* _WHAT YOU NEED TO DO_: For every record beneath this instruction, give an exact repetition, omitting images.

* _INPUT RECORDS_:
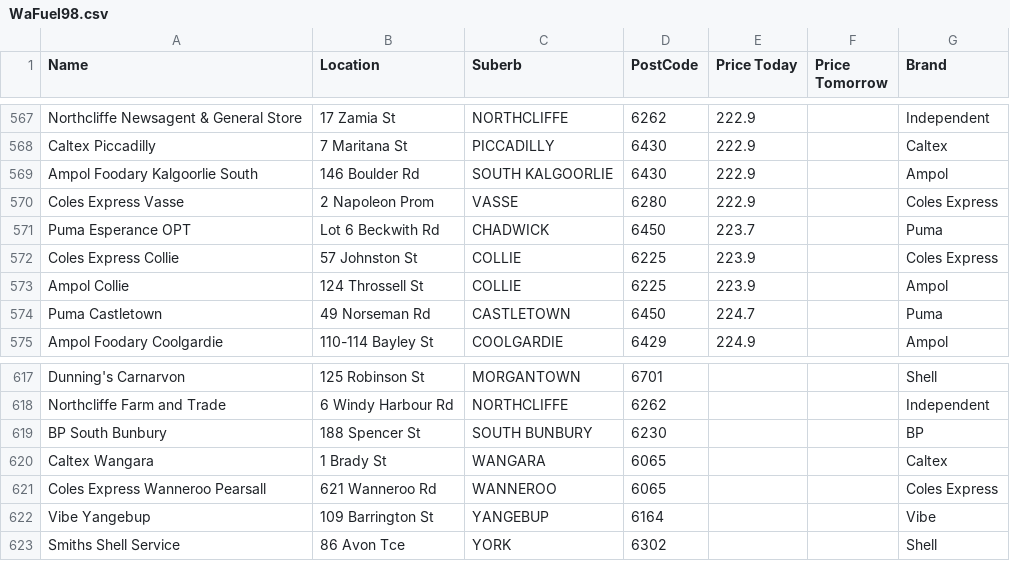
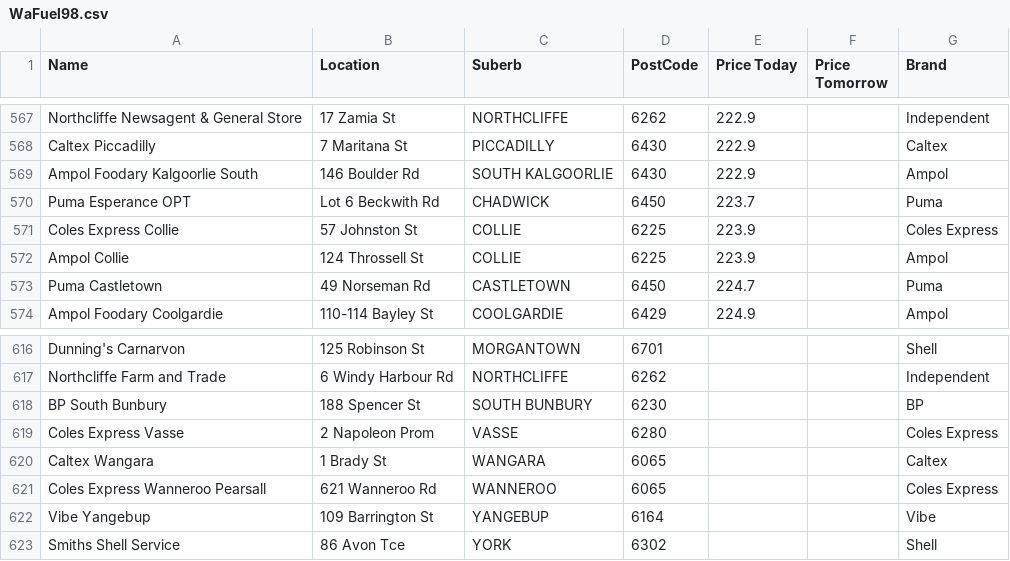
Before and after one commit to Luke3573/WaFuel, a CSV file: WaFuel98.csv, drawn as a sheet; only a part is shown, gaps mark what is left out; removed rows and columns are numbered as before the commit, all else as after; the diff names each change by its address in the sheet, - before the commit and + after, or states it on an @@ line.

```diff
--- a/WaFuel98.csv
+++ b/WaFuel98.csv
-row 570: Coles Express Vasse | 2 Napoleon Prom | VASSE | 6280 | 222.9 |  | Coles Express
+row 619: Coles Express Vasse | 2 Napoleon Prom | VASSE | 6280 |  |  | Coles Express
```
Also changed, not shown: WaFuel95.csv, WaFuelDSL.csv, 1 other file.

* _ANSWER FOR THIS EXERCISE_:
Before and after one commit to Luke3573/WaFuel, a CSV file: WaFuel98.csv, drawn as a sheet; only a part is shown, gaps mark what is left out; removed rows and columns are numbered as before the commit, all else as after; the diff names each change by its address in the sheet, - before the commit and + after, or states it on an @@ line.

```diff
--- a/WaFuel98.csv
+++ b/WaFuel98.csv
-row 570: Coles Express Vasse | 2 Napoleon Prom | VASSE | 6280 | 222.9 |  | Coles Express
+row 619: Coles Express Vasse | 2 Napoleon Prom | VASSE | 6280 |  |  | Coles Express
```
Also changed, not shown: WaFuel95.csv, WaFuelDSL.csv, 1 other file.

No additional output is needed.